by George Orwell
Analysis: Three Act Plot Analysis
For a three-act plot analysis, put on your screenwriter’s hat. Moviemakers know the formula well: at the end of Act One, the main character is drawn in completely to a conflict. During Act Two, she is farthest away from her goals. At the end of Act Three, the story is resolved.
Book One. We experience the life of Winston Smith through his eyes and some additional narration. Basically, Winston hates the Party, and his life, but there's not much he can do about it...right?
Book Two. It starts with our introduction to Julia and ends with Winston and Julia being caught and taken away by the Thought Police. We knew it was too good to be true. Book Two traces the love life of Winston Smith, in which love is a political act, one of rebellion against the Party.
Book Three. We’re with Winston in the torture chambers, a.k.a. the Ministry of Love.
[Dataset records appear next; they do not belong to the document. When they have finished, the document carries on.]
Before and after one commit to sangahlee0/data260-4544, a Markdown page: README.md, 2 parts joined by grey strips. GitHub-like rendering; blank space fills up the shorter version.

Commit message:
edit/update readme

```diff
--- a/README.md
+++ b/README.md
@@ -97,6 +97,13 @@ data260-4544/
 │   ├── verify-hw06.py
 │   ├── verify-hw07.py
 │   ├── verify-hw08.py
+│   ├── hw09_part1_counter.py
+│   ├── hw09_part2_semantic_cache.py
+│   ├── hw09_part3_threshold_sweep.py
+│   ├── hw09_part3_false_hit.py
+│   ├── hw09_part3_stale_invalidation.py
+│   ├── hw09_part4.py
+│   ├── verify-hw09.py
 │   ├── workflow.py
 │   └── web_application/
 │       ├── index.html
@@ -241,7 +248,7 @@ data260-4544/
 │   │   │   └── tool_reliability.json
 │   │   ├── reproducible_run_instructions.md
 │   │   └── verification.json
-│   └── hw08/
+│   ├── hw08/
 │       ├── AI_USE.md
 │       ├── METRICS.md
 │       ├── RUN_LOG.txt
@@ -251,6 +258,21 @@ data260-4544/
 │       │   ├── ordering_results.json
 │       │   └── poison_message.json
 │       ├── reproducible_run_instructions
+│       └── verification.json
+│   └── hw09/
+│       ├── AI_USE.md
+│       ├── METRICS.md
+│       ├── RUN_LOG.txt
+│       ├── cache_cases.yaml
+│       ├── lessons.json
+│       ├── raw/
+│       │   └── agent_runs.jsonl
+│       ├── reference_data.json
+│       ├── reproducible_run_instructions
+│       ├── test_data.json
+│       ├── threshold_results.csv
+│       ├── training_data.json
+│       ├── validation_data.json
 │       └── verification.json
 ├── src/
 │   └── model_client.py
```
Ironic? Yes, yes it is. Here, Winston is physically and psychologically manipulated so that he accepts and loves the Party again. That is, O’Brien reforms Winston the nonconformist into being, well, a conformist. And all it took was a cage of rats.